Records supplied:
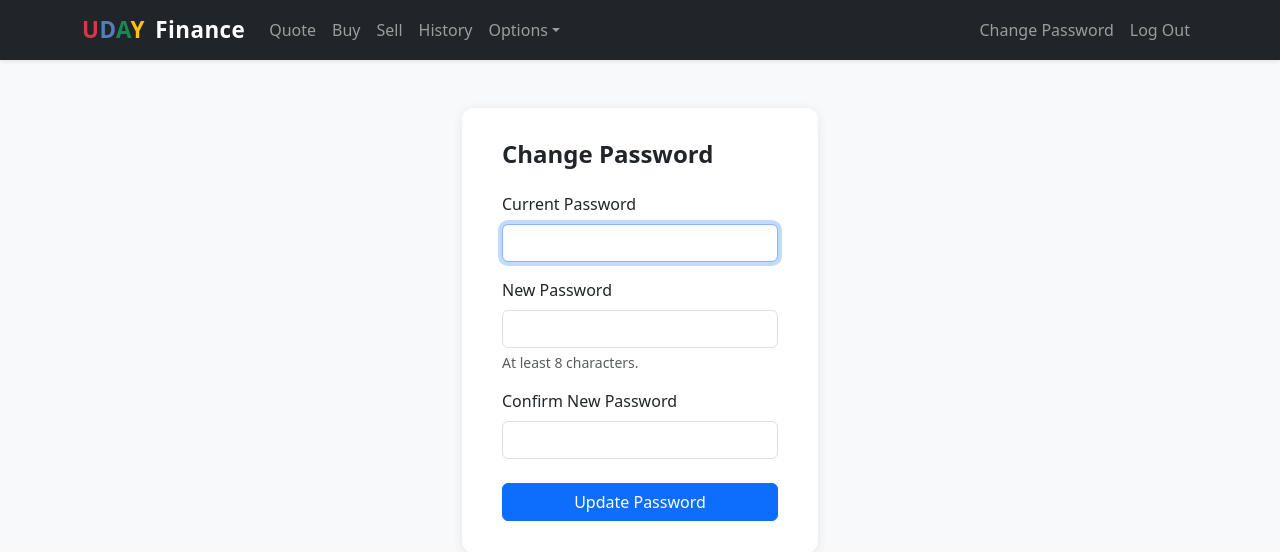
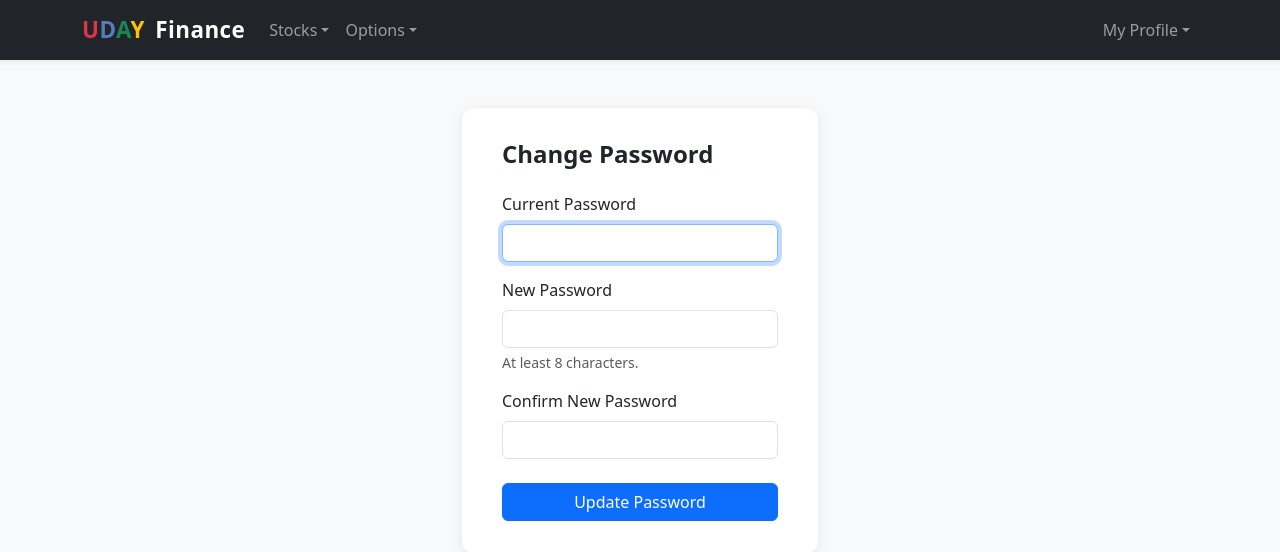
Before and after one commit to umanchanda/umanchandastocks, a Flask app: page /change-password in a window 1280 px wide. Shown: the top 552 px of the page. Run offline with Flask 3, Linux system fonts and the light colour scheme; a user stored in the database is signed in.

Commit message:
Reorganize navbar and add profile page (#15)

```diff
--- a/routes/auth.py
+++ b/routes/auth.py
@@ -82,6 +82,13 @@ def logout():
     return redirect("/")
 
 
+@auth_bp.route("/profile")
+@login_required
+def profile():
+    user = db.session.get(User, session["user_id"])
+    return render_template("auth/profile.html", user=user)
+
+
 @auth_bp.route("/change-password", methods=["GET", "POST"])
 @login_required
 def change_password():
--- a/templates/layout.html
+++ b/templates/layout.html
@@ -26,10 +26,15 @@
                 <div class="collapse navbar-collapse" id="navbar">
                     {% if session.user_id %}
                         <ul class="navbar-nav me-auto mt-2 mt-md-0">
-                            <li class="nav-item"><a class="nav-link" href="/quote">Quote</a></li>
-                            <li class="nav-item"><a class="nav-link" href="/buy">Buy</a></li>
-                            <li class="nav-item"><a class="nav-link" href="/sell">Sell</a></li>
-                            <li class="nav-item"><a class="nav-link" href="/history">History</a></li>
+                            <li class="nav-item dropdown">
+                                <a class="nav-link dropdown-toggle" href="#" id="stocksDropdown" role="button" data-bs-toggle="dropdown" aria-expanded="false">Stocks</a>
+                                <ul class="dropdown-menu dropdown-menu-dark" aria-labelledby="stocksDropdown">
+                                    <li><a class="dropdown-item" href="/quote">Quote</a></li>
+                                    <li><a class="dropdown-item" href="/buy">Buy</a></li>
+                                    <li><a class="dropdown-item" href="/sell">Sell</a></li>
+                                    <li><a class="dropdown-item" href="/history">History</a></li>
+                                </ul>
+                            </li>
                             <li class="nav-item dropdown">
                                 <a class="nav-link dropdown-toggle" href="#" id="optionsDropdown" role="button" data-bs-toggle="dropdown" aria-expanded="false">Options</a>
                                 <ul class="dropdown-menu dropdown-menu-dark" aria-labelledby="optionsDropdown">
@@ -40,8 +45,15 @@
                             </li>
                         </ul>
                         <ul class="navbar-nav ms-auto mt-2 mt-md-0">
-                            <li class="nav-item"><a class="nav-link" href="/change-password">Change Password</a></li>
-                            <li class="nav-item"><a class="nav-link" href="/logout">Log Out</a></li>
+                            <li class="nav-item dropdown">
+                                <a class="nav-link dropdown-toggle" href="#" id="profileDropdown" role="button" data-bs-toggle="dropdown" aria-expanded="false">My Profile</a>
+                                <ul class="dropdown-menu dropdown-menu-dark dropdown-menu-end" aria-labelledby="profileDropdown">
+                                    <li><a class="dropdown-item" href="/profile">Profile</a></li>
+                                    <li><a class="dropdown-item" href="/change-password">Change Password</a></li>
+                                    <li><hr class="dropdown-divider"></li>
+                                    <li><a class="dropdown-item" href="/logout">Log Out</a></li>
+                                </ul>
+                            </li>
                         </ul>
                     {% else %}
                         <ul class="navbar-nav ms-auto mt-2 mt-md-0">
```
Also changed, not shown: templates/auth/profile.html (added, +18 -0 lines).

---

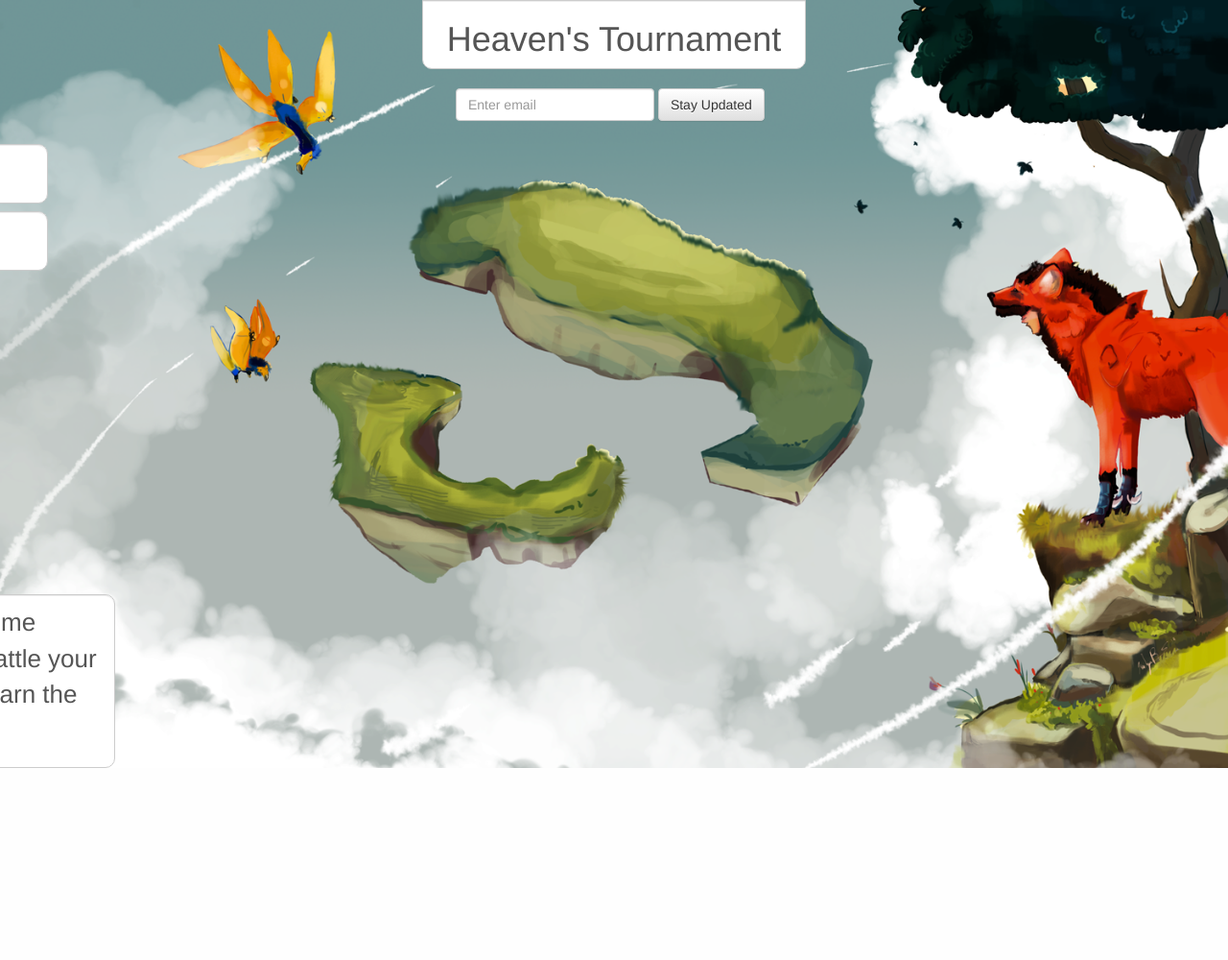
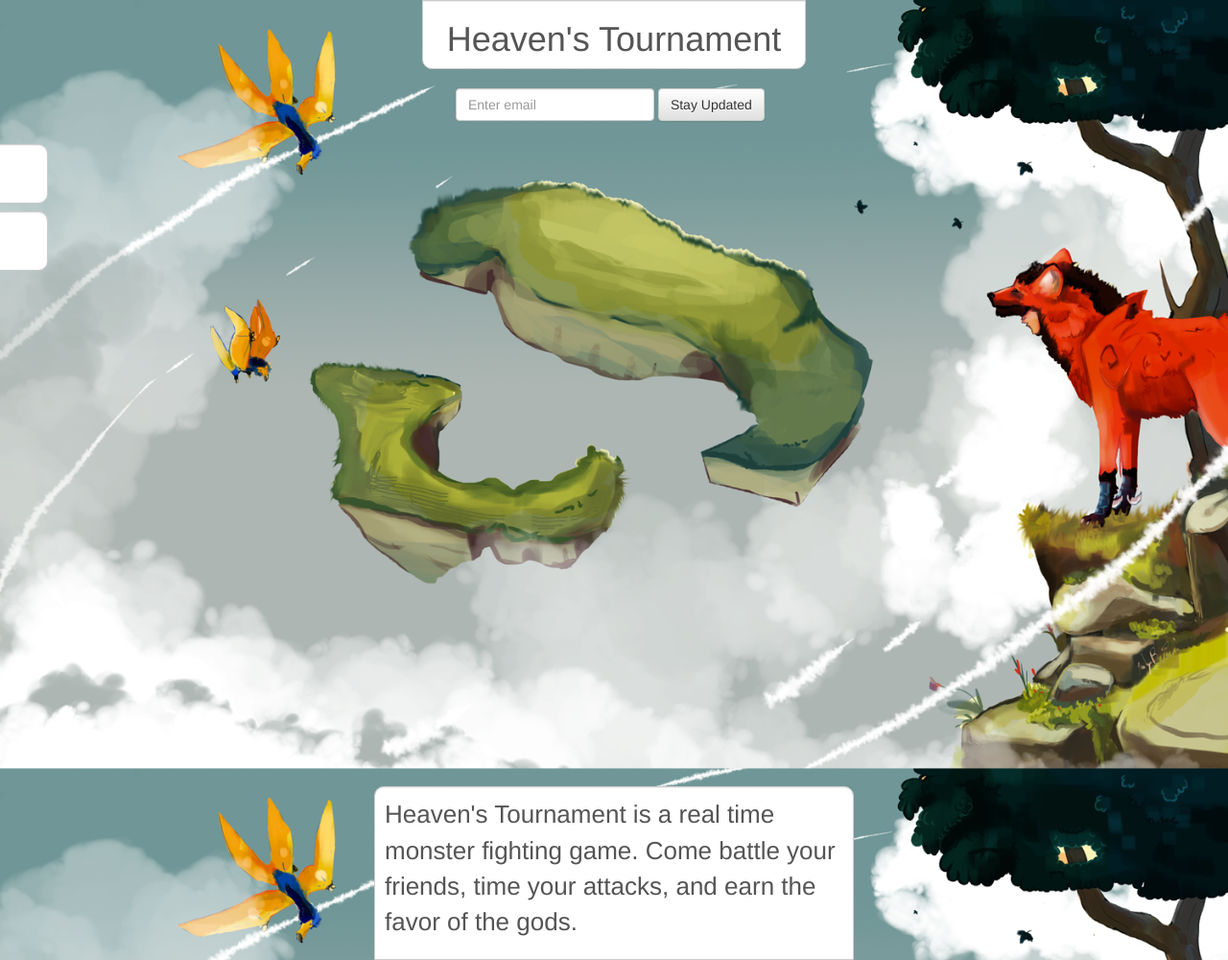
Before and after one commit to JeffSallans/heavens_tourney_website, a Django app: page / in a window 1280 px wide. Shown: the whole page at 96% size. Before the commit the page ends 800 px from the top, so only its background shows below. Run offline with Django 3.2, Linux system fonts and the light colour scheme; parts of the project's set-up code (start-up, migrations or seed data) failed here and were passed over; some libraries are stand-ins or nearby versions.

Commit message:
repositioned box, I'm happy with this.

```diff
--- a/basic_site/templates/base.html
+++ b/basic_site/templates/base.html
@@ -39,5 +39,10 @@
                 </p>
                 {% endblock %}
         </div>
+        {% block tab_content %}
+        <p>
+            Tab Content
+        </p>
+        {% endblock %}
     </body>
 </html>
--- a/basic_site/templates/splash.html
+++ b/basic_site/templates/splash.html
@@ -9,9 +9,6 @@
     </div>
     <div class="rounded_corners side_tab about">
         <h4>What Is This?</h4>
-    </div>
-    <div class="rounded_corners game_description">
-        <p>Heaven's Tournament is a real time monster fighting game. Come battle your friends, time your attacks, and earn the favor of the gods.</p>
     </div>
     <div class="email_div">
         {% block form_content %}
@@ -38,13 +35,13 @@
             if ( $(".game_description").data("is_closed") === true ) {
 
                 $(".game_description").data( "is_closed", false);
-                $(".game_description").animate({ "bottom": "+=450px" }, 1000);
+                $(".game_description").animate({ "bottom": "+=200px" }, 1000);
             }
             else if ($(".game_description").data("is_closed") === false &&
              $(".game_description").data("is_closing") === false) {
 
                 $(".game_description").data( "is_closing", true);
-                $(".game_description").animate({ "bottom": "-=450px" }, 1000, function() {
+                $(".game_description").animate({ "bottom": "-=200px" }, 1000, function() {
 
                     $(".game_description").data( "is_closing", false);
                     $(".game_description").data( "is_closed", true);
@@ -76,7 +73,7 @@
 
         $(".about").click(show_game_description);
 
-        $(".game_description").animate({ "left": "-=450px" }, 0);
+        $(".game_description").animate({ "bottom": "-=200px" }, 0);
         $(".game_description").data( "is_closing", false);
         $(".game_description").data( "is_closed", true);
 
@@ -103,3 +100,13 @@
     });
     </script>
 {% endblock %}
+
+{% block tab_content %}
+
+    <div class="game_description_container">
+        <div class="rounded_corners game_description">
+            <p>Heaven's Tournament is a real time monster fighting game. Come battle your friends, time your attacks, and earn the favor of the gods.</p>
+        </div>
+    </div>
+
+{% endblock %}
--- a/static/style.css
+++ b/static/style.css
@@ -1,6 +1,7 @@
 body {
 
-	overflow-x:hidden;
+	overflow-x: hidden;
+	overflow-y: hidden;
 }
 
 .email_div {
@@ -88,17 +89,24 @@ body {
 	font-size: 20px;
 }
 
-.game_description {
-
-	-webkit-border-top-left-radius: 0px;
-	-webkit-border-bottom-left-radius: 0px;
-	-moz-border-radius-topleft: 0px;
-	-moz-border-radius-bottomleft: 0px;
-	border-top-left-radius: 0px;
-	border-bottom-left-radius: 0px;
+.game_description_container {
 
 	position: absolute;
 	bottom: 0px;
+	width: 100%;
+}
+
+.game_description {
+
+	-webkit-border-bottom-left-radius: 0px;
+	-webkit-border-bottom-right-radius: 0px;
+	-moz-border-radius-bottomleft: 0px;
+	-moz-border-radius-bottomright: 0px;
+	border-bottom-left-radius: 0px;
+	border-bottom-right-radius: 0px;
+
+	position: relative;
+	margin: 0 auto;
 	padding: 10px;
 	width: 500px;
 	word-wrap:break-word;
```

==

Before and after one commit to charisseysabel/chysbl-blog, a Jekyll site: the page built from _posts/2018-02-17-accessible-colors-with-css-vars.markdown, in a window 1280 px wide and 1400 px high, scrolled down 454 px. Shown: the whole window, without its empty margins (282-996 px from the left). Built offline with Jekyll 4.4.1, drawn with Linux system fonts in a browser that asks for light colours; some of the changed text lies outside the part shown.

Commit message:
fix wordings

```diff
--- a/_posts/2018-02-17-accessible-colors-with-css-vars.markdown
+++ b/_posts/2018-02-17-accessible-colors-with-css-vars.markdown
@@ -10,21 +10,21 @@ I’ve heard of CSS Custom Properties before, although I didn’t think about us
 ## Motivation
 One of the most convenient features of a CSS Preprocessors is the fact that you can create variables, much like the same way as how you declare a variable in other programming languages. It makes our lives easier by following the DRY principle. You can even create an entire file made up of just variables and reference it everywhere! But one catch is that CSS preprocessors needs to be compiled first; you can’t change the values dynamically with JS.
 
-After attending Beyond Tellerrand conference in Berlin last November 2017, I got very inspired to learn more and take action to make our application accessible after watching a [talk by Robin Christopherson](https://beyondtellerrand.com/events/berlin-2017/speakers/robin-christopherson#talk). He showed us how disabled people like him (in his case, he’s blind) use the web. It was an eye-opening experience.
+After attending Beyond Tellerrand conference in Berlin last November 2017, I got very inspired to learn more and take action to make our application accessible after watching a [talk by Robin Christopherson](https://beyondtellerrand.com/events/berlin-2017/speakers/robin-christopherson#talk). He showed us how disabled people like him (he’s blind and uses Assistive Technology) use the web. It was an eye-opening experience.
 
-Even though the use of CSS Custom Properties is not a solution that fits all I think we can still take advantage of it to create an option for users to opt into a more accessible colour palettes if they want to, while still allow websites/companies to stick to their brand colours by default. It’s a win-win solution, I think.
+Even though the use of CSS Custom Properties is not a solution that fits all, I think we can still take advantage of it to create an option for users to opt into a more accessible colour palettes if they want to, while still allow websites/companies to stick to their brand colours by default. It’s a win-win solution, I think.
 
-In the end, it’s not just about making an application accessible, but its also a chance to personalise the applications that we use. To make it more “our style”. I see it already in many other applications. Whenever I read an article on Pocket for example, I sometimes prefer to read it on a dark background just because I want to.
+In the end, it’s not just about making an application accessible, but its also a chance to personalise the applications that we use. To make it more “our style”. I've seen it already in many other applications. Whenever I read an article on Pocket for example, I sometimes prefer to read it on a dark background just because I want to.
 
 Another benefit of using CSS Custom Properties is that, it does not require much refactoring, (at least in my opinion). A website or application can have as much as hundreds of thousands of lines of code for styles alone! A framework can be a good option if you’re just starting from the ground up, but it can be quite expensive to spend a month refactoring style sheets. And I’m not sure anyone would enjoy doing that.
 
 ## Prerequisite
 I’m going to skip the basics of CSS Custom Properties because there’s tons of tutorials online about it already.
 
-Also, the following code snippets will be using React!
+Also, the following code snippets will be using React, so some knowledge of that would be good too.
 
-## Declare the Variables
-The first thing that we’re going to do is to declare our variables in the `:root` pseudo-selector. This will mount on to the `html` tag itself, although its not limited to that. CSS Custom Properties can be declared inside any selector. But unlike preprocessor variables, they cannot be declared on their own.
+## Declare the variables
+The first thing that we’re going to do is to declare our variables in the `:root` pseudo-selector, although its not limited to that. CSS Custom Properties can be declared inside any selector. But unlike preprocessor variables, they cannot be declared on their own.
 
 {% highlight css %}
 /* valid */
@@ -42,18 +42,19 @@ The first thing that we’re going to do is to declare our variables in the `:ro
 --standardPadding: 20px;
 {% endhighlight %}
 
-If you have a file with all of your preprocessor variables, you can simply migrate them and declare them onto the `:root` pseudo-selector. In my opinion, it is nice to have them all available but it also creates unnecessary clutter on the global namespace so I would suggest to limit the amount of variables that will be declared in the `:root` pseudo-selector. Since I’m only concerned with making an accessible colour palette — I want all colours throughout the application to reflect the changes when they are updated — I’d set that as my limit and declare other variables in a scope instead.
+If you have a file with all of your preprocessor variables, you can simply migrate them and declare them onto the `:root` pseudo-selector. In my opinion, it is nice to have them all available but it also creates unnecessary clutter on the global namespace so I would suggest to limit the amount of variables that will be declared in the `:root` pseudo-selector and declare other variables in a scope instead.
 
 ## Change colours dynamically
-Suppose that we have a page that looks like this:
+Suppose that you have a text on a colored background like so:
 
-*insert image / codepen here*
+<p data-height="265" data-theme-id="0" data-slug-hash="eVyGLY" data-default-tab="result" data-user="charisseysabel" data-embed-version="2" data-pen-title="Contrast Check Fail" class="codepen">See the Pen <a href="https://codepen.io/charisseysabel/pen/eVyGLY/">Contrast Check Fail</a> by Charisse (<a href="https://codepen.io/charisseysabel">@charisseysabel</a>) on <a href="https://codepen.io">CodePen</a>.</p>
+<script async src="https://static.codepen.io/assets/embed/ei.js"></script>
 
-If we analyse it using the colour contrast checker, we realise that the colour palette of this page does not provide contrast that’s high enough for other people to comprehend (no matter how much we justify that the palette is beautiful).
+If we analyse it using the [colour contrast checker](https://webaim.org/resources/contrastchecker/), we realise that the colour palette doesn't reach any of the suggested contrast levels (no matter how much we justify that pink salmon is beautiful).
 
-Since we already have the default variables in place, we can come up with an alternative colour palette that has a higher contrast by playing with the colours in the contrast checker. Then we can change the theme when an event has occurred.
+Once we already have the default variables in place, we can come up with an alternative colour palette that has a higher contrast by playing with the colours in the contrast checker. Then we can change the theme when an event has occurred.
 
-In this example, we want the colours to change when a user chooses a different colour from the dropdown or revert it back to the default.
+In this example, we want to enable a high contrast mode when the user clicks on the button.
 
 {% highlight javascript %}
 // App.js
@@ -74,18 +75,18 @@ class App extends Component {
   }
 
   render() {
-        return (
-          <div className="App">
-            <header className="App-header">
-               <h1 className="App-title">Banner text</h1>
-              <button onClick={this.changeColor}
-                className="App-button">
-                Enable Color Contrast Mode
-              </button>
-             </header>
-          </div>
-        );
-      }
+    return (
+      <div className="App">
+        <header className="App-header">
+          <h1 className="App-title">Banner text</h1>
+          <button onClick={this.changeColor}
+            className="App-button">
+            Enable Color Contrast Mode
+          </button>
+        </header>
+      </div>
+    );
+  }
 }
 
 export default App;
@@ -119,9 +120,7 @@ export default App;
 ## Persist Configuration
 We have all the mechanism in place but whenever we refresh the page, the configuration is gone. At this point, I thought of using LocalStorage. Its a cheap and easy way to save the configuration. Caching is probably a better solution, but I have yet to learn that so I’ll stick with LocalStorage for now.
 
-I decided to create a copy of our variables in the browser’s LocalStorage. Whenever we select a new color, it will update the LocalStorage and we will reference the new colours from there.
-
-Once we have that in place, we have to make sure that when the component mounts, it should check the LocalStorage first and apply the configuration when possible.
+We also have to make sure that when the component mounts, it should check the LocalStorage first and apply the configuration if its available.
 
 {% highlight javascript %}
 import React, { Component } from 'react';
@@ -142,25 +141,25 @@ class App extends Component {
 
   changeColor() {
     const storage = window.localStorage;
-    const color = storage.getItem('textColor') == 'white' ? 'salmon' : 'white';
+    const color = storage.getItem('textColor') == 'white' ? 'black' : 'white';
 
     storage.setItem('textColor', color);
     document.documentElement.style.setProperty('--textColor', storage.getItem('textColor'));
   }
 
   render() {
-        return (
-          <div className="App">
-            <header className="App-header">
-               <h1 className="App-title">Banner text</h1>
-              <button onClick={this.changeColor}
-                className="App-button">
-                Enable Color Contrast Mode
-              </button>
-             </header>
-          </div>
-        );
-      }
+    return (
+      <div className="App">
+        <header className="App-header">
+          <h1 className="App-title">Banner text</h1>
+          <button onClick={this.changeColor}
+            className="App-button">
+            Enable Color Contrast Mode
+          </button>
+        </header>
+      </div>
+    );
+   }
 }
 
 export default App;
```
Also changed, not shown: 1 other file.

Task to carry out:
Wherever the word "Properties" appears in the listing above, copy the whole line.

Answer to this problem:
@@ -10,21 +10,21 @@ I’ve heard of CSS Custom Properties before, although I didn’t think about us
-Even though the use of CSS Custom Properties is not a solution that fits all I think we can still take advantage of it to create an option for users to opt into a more accessible colour palettes if they want to, while still allow websites/companies to stick to their brand colours by default. It’s a win-win solution, I think.
+Even though the use of CSS Custom Properties is not a solution that fits all, I think we can still take advantage of it to create an option for users to opt into a more accessible colour palettes if they want to, while still allow websites/companies to stick to their brand colours by default. It’s a win-win solution, I think.
 Another benefit of using CSS Custom Properties is that, it does not require much refactoring, (at least in my opinion). A website or application can have as much as hundreds of thousands of lines of code for styles alone! A framework can be a good option if you’re just starting from the ground up, but it can be quite expensive to spend a month refactoring style sheets. And I’m not sure anyone would enjoy doing that.
 I’m going to skip the basics of CSS Custom Properties because there’s tons of tutorials online about it already.
-The first thing that we’re going to do is to declare our variables in the `:root` pseudo-selector. This will mount on to the `html` tag itself, although its not limited to that. CSS Custom Properties can be declared inside any selector. But unlike preprocessor variables, they cannot be declared on their own.
+The first thing that we’re going to do is to declare our variables in the `:root` pseudo-selector, although its not limited to that. CSS Custom Properties can be declared inside any selector. But unlike preprocessor variables, they cannot be declared on their own.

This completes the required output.